Required action >> Every line of the data must be copied exactly.
Records START
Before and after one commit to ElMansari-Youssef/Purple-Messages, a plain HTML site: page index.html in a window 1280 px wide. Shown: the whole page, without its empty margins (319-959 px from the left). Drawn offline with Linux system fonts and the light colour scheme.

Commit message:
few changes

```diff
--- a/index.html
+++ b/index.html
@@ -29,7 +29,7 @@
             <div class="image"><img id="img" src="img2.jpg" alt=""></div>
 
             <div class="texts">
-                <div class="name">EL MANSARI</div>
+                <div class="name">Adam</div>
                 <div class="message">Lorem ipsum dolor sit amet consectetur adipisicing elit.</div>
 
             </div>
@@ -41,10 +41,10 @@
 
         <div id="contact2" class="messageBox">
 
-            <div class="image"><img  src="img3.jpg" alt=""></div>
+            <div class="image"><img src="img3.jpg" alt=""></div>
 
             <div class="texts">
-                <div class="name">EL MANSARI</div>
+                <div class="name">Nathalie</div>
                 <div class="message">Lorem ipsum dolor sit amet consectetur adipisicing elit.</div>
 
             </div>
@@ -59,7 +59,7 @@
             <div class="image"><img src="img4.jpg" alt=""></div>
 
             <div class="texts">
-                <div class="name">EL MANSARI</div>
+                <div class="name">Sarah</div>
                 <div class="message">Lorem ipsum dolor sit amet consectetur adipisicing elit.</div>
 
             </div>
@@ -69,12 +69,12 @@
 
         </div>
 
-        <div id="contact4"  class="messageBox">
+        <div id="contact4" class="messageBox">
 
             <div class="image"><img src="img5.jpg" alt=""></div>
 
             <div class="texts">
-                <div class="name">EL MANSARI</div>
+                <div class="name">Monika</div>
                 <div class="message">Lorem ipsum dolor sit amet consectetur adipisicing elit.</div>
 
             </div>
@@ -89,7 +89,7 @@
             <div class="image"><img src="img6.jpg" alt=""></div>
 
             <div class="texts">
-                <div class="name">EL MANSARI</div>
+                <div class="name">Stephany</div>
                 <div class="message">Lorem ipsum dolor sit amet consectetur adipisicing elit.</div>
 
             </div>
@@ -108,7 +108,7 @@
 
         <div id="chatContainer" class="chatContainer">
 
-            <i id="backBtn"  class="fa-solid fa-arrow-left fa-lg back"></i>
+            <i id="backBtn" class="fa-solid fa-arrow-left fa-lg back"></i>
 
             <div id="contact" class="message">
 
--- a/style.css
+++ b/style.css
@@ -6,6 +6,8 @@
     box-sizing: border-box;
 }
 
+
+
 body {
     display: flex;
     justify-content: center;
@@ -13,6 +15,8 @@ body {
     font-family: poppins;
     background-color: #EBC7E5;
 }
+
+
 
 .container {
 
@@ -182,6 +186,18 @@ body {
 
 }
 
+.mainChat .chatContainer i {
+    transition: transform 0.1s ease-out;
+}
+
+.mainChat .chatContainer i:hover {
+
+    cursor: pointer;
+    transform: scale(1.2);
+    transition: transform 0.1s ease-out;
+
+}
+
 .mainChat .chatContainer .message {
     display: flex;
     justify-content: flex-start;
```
Records END
Task answer >>
Before and after one commit to ElMansari-Youssef/Purple-Messages, a plain HTML site: page index.html in a window 1280 px wide. Shown: the whole page, without its empty margins (319-959 px from the left). Drawn offline with Linux system fonts and the light colour scheme.

Commit message:
few changes

```diff
--- a/index.html
+++ b/index.html
@@ -29,7 +29,7 @@
             <div class="image"><img id="img" src="img2.jpg" alt=""></div>
 
             <div class="texts">
-                <div class="name">EL MANSARI</div>
+                <div class="name">Adam</div>
                 <div class="message">Lorem ipsum dolor sit amet consectetur adipisicing elit.</div>
 
             </div>
@@ -41,10 +41,10 @@
 
         <div id="contact2" class="messageBox">
 
-            <div class="image"><img  src="img3.jpg" alt=""></div>
+            <div class="image"><img src="img3.jpg" alt=""></div>
 
             <div class="texts">
-                <div class="name">EL MANSARI</div>
+                <div class="name">Nathalie</div>
                 <div class="message">Lorem ipsum dolor sit amet consectetur adipisicing elit.</div>
 
             </div>
@@ -59,7 +59,7 @@
             <div class="image"><img src="img4.jpg" alt=""></div>
 
             <div class="texts">
-                <div class="name">EL MANSARI</div>
+                <div class="name">Sarah</div>
                 <div class="message">Lorem ipsum dolor sit amet consectetur adipisicing elit.</div>
 
             </div>
@@ -69,12 +69,12 @@
 
         </div>
 
-        <div id="contact4"  class="messageBox">
+        <div id="contact4" class="messageBox">
 
             <div class="image"><img src="img5.jpg" alt=""></div>
 
             <div class="texts">
-                <div class="name">EL MANSARI</div>
+                <div class="name">Monika</div>
                 <div class="message">Lorem ipsum dolor sit amet consectetur adipisicing elit.</div>
 
             </div>
@@ -89,7 +89,7 @@
             <div class="image"><img src="img6.jpg" alt=""></div>
 
             <div class="texts">
-                <div class="name">EL MANSARI</div>
+                <div class="name">Stephany</div>
                 <div class="message">Lorem ipsum dolor sit amet consectetur adipisicing elit.</div>
 
             </div>
@@ -108,7 +108,7 @@
 
         <div id="chatContainer" class="chatContainer">
 
-            <i id="backBtn"  class="fa-solid fa-arrow-left fa-lg back"></i>
+            <i id="backBtn" class="fa-solid fa-arrow-left fa-lg back"></i>
 
             <div id="contact" class="message">
 
--- a/style.css
+++ b/style.css
@@ -6,6 +6,8 @@
     box-sizing: border-box;
 }
 
+
+
 body {
     display: flex;
     justify-content: center;
@@ -13,6 +15,8 @@ body {
     font-family: poppins;
     background-color: #EBC7E5;
 }
+
+
 
 .container {
 
@@ -182,6 +186,18 @@ body {
 
 }
 
+.mainChat .chatContainer i {
+    transition: transform 0.1s ease-out;
+}
+
+.mainChat .chatContainer i:hover {
+
+    cursor: pointer;
+    transform: scale(1.2);
+    transition: transform 0.1s ease-out;
+
+}
+
 .mainChat .chatContainer .message {
     display: flex;
     justify-content: flex-start;
```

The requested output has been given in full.